## Task details
Copy out every line of the listing in which "controller" appears.

Provided records START

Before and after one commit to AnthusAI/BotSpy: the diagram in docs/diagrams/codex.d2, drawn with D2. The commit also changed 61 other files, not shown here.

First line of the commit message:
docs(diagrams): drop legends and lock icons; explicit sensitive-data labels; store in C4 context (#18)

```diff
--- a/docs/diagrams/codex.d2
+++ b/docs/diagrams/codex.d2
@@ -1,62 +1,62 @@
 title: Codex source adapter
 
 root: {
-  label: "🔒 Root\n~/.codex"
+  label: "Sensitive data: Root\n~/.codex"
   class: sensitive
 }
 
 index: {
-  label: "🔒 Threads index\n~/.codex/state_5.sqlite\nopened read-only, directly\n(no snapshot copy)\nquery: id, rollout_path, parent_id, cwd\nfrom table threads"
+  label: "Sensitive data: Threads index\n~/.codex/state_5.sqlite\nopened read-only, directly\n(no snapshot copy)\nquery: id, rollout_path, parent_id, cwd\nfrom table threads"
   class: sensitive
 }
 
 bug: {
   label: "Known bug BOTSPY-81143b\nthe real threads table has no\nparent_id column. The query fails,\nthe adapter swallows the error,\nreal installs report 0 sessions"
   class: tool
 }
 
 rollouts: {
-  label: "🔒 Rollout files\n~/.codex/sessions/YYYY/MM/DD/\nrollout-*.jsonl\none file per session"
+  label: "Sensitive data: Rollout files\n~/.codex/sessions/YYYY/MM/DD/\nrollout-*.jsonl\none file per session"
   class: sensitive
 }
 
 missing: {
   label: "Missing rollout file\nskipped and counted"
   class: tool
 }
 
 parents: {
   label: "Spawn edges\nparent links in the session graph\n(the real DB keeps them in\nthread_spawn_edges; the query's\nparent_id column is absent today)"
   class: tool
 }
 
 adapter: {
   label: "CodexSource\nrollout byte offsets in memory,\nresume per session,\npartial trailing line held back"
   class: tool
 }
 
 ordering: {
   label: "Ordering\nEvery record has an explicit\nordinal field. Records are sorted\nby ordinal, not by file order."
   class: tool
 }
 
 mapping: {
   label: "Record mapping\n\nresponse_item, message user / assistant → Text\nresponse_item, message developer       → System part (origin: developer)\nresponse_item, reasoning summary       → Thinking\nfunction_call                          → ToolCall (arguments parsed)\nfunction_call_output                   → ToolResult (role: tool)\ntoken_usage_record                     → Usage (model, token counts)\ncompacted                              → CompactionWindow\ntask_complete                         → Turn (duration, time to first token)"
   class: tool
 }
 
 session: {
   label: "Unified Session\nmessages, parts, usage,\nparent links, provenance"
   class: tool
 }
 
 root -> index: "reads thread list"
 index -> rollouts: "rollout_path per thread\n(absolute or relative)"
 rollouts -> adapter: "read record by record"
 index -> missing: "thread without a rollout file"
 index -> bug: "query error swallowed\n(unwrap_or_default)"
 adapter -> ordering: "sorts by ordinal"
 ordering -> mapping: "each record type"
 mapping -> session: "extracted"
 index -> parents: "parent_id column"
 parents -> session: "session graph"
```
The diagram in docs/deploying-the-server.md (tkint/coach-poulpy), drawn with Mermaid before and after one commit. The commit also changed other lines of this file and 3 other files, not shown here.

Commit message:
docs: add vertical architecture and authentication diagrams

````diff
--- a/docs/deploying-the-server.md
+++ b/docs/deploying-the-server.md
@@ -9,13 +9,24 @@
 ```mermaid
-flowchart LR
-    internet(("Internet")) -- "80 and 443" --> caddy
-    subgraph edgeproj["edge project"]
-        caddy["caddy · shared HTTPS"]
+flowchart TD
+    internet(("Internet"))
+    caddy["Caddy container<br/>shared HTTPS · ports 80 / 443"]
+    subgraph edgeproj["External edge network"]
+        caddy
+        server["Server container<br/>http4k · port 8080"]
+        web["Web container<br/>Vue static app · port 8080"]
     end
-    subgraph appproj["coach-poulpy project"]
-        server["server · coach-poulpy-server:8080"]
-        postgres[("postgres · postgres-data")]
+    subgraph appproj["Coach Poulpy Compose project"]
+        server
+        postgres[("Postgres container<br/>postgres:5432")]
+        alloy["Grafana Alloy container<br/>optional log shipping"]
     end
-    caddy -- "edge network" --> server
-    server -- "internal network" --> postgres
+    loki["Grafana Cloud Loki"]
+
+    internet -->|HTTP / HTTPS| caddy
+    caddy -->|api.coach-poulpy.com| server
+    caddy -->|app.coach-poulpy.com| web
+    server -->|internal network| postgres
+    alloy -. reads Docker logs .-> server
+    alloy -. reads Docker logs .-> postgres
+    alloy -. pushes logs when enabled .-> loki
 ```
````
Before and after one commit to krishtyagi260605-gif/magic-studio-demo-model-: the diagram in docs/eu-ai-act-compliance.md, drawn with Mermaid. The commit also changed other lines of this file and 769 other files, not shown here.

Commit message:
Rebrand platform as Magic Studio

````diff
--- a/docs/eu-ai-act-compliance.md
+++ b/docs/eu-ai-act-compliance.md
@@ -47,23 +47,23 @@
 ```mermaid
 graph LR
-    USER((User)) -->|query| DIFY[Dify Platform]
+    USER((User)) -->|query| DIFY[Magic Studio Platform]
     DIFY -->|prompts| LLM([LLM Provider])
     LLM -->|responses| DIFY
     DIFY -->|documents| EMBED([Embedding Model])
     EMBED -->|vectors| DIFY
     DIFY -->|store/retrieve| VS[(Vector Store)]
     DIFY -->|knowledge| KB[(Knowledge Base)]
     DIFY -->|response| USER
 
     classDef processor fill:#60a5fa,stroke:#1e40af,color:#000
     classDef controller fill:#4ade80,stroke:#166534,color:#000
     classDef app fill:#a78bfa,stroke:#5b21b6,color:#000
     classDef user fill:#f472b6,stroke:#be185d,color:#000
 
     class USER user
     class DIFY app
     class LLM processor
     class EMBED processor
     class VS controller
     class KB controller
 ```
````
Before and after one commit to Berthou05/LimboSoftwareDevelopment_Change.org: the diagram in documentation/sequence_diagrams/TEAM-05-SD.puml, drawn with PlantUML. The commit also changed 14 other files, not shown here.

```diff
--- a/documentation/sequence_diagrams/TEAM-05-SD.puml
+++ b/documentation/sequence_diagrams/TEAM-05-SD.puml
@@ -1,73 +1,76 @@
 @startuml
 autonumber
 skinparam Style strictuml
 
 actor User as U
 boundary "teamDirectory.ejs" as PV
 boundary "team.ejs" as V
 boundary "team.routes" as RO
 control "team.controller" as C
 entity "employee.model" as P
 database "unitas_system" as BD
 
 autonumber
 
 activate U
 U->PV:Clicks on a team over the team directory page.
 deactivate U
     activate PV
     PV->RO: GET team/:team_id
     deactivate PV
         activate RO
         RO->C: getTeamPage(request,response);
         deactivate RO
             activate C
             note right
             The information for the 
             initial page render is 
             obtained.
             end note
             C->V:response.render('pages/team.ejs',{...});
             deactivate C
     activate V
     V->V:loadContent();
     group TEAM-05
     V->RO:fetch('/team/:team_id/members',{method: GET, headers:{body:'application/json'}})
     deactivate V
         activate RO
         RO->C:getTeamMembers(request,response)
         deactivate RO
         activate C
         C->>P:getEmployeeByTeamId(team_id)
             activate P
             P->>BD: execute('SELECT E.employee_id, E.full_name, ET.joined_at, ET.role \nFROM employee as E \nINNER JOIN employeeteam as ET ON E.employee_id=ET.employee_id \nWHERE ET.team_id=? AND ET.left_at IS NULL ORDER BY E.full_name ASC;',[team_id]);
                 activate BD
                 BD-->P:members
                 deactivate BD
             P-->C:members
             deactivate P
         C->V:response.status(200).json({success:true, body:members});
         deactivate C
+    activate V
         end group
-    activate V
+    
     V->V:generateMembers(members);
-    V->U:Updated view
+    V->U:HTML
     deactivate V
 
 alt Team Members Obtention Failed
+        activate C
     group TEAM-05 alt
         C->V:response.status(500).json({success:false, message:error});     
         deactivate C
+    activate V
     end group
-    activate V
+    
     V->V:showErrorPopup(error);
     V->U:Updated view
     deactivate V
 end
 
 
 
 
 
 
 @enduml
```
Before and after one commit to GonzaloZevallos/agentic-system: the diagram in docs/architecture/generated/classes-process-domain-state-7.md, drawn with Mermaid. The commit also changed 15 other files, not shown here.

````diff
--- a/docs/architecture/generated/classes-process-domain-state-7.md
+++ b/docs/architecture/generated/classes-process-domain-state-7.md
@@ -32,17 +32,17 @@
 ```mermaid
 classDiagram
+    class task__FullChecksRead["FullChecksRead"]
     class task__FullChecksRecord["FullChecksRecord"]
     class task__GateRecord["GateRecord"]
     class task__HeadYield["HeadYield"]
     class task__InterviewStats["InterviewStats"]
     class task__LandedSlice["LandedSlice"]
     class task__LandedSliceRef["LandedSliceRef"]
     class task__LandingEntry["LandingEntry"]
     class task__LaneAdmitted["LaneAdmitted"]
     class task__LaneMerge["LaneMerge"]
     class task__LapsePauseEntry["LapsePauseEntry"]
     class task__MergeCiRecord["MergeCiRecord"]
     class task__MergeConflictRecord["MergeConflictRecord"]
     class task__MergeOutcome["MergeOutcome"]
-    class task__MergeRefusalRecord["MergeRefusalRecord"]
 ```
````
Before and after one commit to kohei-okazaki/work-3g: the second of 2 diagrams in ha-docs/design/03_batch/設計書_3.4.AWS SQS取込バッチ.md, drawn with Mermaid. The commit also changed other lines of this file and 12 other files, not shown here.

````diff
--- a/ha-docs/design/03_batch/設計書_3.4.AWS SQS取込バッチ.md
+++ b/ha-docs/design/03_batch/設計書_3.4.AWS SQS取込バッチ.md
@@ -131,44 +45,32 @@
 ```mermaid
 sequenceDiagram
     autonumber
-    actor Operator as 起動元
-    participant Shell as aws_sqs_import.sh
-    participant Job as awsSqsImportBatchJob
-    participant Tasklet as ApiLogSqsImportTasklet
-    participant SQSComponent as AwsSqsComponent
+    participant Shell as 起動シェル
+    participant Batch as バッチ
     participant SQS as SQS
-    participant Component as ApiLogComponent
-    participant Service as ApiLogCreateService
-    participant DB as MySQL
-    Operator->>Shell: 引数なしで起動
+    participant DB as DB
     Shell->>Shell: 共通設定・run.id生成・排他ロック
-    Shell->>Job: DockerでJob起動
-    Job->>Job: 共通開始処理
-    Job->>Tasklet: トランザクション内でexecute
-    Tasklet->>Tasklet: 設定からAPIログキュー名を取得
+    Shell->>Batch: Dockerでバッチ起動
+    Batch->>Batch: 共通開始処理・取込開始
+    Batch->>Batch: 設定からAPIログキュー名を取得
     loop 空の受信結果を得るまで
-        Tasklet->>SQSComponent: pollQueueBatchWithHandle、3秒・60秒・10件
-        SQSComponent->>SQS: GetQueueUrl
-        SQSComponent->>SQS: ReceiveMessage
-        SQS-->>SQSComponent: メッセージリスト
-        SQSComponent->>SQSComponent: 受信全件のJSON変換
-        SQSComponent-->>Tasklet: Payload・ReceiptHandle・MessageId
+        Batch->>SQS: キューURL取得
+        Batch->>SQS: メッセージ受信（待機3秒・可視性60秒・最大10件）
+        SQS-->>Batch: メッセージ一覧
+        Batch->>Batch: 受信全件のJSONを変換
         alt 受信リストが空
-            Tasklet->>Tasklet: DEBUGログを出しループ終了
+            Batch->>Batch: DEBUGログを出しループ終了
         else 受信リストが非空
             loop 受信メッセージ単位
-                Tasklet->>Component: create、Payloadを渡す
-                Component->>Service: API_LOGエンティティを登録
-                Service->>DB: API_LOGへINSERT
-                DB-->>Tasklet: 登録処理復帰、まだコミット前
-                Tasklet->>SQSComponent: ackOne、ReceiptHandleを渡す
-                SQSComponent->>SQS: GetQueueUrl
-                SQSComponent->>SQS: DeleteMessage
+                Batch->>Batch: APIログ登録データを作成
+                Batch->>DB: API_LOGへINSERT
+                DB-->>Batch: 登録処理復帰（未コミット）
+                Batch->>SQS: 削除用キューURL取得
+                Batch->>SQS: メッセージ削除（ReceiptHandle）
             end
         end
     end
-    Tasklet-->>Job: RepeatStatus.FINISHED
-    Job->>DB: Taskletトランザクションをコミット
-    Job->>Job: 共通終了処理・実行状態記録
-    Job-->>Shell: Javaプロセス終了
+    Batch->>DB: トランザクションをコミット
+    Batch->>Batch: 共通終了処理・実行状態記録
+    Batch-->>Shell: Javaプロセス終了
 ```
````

Provided records END

## Finished exercise
     classDef controller fill:#4ade80,stroke:#166534,color:#000
     class VS controller
     class KB controller
 control "team.controller" as C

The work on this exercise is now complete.